The following example will give you a line of "A" letters:

   10 GRAPHICS 0:COLOR 65:PLOT 0,0:DRAWTO 10,15

Your Atari can produce 16 luminances (shades) of 16 individual colors. All in all, this gives you 256 colors to choose from.

The Atari sets aside certain memory locations, called color registers, which store the colors referenced by the COLOR command. When you turn on your Atari-and every time you issue a GRAPHICS command-certain default colors are put into these color registers.

For example, COLOR 0 (the background color) in GR.7 is black, and the three other colors are orange, light green and dark blue. But you can change these colors so that COLOR 1 is any color you please. The key is the SETCOLOR command.

   10 SETCOLOR X, Hue, Luminance

   The hue and luminance numbers range from 0 to 15. Unfortunately X, which refers here to the color being set, is not the same as the number used in the COLOR statement.

The tables below will show you how to properly use SETCOLOR in different GRAPHICS modes.

GR. 0 & 8           SETCOLOR     Register
Char/Dot luminance      1          709
Background              2          710
Border                  4          712

   For SETCOLOR 1, only the luminance data is used- the hue is ignored. In Graphics 8, COLOR 1 is the dot color, and COLOR 0 is the background color.

GR. 1 & 2           SETCOLOR     Register
Upper-case & Numbers    0          708
Lower-case characters   1          709
Inverse upper-case      2          710
Inverse lower-case      3          711
Background/Border       4          712

GR. 3, 5 & 7      SETCOLOR COLOR Register
Four colors           0      1     708
are allowed           1      2     709
                      2      3     710
Background/Border     4      0     712

GR. 4 & 6         SETCOLOR COLOR Register
Dot Color             0      1     708
Background/Border     4      0     712

   This system is not particularly easy to grasp, so keep these charts handy.

Modes 9 and 11 still use SETCOLOR 4 (register 712) for the background color. In Graphics 9, SETCOLOR 4 defines the single available color (luminance is ignored), while the COLOR command chooses between the 16 available luminances.

In Graphics 11, SETCOLOR 4 sets the luminance (and hue data is ignored), while the COLOR command chooses between the 16 colors, all in the specified luminance.

Graphics 10, however, is a special case. Although it lets you use nine colors at once, you can only define five of them with SETCOLOR. The remaining color values must be stored directly in color registers.

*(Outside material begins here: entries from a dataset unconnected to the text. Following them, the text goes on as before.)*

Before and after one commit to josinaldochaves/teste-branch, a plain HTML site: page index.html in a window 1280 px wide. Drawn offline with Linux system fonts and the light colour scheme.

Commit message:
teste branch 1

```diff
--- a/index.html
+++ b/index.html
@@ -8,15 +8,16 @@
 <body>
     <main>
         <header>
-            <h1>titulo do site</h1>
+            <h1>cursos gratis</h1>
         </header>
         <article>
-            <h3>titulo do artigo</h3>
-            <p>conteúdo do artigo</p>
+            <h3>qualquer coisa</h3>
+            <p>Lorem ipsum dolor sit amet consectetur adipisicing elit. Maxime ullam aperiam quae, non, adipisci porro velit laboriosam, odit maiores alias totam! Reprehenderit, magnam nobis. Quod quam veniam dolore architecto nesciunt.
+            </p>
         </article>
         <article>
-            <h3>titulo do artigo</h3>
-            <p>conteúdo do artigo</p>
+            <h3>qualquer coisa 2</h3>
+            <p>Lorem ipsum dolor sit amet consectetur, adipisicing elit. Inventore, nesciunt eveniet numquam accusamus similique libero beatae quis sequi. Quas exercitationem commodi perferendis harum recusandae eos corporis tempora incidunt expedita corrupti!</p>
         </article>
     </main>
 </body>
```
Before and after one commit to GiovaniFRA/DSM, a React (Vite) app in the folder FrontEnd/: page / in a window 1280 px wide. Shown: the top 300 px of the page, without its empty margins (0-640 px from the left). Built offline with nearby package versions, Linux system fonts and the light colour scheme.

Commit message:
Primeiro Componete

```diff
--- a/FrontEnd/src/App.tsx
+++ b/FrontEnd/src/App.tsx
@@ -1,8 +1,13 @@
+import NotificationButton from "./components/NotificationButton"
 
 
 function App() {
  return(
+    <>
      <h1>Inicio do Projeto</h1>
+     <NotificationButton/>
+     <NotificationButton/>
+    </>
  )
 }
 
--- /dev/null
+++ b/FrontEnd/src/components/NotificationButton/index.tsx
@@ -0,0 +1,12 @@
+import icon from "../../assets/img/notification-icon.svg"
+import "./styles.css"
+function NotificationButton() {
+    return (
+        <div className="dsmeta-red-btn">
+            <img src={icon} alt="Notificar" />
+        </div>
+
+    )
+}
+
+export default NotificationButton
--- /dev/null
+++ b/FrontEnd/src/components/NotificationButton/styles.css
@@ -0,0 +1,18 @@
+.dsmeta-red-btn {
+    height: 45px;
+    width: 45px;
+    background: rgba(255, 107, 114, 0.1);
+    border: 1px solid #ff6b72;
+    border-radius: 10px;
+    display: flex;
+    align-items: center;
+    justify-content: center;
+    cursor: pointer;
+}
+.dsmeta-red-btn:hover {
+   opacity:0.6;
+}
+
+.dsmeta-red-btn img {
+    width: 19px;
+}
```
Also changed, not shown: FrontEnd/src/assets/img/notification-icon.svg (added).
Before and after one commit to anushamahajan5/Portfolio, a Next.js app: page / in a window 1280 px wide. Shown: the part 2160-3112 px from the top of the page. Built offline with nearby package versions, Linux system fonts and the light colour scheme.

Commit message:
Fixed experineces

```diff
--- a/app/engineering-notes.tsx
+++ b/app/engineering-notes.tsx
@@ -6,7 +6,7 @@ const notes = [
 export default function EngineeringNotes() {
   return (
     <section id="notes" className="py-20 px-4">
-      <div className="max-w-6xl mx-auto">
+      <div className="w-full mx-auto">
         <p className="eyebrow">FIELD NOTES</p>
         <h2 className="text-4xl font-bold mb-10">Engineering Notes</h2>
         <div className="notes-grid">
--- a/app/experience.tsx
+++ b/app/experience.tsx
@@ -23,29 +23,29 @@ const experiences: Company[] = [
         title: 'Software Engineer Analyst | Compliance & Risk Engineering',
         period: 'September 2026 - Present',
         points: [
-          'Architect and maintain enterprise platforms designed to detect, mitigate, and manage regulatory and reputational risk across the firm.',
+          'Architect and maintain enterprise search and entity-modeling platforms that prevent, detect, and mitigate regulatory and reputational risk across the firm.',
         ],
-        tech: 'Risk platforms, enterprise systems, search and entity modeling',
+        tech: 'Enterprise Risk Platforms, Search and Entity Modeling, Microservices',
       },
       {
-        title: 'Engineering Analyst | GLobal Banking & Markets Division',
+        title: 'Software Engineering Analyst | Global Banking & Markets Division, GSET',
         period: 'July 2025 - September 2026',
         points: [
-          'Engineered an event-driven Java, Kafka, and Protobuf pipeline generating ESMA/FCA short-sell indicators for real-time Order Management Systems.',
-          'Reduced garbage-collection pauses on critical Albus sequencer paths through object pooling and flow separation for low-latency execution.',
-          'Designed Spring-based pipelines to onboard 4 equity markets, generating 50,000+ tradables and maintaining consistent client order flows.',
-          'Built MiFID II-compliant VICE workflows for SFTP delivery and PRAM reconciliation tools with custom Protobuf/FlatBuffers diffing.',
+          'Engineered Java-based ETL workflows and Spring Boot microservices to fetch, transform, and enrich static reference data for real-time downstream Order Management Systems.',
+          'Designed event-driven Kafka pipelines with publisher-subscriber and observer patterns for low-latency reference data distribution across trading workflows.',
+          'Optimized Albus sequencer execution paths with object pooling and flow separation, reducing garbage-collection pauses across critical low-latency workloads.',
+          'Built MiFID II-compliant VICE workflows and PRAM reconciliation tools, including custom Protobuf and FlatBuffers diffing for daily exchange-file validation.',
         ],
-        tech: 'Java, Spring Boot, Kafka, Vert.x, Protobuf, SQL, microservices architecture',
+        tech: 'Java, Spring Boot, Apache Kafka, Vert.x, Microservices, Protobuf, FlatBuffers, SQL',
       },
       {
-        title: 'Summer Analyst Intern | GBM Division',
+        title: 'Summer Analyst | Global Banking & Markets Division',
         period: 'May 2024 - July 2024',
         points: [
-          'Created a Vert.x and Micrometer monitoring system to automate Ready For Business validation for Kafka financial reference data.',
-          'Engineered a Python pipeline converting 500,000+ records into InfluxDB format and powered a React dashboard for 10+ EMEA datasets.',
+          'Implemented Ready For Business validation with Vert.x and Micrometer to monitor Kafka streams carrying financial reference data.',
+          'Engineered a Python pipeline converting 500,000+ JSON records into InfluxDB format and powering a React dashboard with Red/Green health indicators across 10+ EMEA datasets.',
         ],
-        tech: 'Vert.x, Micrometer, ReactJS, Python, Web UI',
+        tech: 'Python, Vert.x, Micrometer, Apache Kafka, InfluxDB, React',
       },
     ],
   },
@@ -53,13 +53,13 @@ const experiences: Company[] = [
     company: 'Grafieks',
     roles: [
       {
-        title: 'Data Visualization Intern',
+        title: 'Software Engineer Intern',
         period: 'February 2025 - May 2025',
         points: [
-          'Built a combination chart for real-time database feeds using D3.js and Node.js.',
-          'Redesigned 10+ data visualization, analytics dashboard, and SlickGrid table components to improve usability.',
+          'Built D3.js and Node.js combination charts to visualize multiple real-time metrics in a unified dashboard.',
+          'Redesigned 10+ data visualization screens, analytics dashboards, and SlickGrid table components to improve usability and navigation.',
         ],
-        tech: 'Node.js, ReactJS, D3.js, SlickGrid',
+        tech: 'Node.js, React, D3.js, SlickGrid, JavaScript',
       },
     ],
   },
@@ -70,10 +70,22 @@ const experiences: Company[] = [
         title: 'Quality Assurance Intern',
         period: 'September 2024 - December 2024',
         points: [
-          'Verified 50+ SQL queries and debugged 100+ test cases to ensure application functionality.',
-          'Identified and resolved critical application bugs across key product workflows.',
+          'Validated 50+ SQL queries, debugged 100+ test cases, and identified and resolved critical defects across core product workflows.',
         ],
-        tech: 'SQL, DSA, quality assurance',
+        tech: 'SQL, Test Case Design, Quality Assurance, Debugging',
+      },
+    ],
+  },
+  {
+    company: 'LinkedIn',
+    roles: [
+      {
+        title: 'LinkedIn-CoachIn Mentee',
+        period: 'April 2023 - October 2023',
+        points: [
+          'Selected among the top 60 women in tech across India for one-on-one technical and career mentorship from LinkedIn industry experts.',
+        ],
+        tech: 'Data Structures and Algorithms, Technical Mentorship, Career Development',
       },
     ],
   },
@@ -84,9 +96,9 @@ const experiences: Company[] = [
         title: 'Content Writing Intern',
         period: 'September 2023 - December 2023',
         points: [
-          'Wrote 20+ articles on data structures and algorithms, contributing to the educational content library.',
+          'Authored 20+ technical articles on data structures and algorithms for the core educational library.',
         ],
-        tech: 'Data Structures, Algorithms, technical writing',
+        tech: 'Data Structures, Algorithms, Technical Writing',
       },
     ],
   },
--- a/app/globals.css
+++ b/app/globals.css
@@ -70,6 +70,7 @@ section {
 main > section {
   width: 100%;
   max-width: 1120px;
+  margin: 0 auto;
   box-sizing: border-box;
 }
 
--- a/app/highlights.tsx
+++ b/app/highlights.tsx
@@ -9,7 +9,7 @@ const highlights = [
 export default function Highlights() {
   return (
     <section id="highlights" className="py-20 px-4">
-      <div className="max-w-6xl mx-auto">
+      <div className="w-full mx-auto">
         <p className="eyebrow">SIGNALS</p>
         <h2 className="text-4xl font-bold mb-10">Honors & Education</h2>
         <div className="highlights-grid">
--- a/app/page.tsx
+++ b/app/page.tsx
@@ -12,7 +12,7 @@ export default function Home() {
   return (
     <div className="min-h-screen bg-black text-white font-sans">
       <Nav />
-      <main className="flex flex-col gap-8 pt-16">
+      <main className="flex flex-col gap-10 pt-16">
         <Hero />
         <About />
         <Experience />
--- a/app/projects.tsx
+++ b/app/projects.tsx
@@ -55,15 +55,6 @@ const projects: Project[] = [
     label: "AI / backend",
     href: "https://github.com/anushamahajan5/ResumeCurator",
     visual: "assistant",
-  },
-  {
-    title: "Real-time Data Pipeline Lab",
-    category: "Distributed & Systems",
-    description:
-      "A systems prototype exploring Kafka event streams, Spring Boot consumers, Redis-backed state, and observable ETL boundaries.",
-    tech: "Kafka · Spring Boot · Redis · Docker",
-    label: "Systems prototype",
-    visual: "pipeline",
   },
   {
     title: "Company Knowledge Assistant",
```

With SETCOLOR, you can set five colors-SETCOLOR 0-4, COLOR 1,2,3,4, and 0; registers 708-712. The other four colors are stored in registers 704-707, with 704 being the background color. You can't set these colors with SETCOLOR-you must POKE the color data into them. The method below also works for the other color registers in all GRAPHICS modes.

To determine the number to POKE into a color register, use the following formula:


   For example, to put color number 2, luminance 4 into register 704, you would use the following statement:

   10 POKE 704,2*16+4

   Or you could use: 10 POKE 704,36

   Using SETCOLOR or POKE to change the colors in a color register is a very powerful technique known as color indirection. For example, if you draw something on the screen in Graphics 7 using COLOR 1 and then use SETCOLOR 0 to change the contents of the color register, everything drawn in COLOR 1 will change to the new color.

This month's listing uses all our new commands to draw a striped interstellar landing strip which appears to move. You can control the "speed" of the landing strip with a joystick plugged into port one. Push the stick forward to speed up, pull it back to slow down.

The image seems to move because the program sequentially interchanges the values in the color registers. Stripes originally drawn in COLOR 1 now look as if they were drawn in COLOR 2, stripes which were originally drawn in COLOR 2 now appear in COLOR 3, and so on. This technique is called "color rotation."

Type in Listing 1, NEWOWNl3.BAS, check it with TYPO II and SAVE a copy before you RUN it.

Next month, we'll conclude the New Owners Column by showing you how to add sound to your programs. Coming issues will present a new series of lessons about programming animation graphics on the 8-bit Atari.

Listing 1   NEWOWN13.BAS Download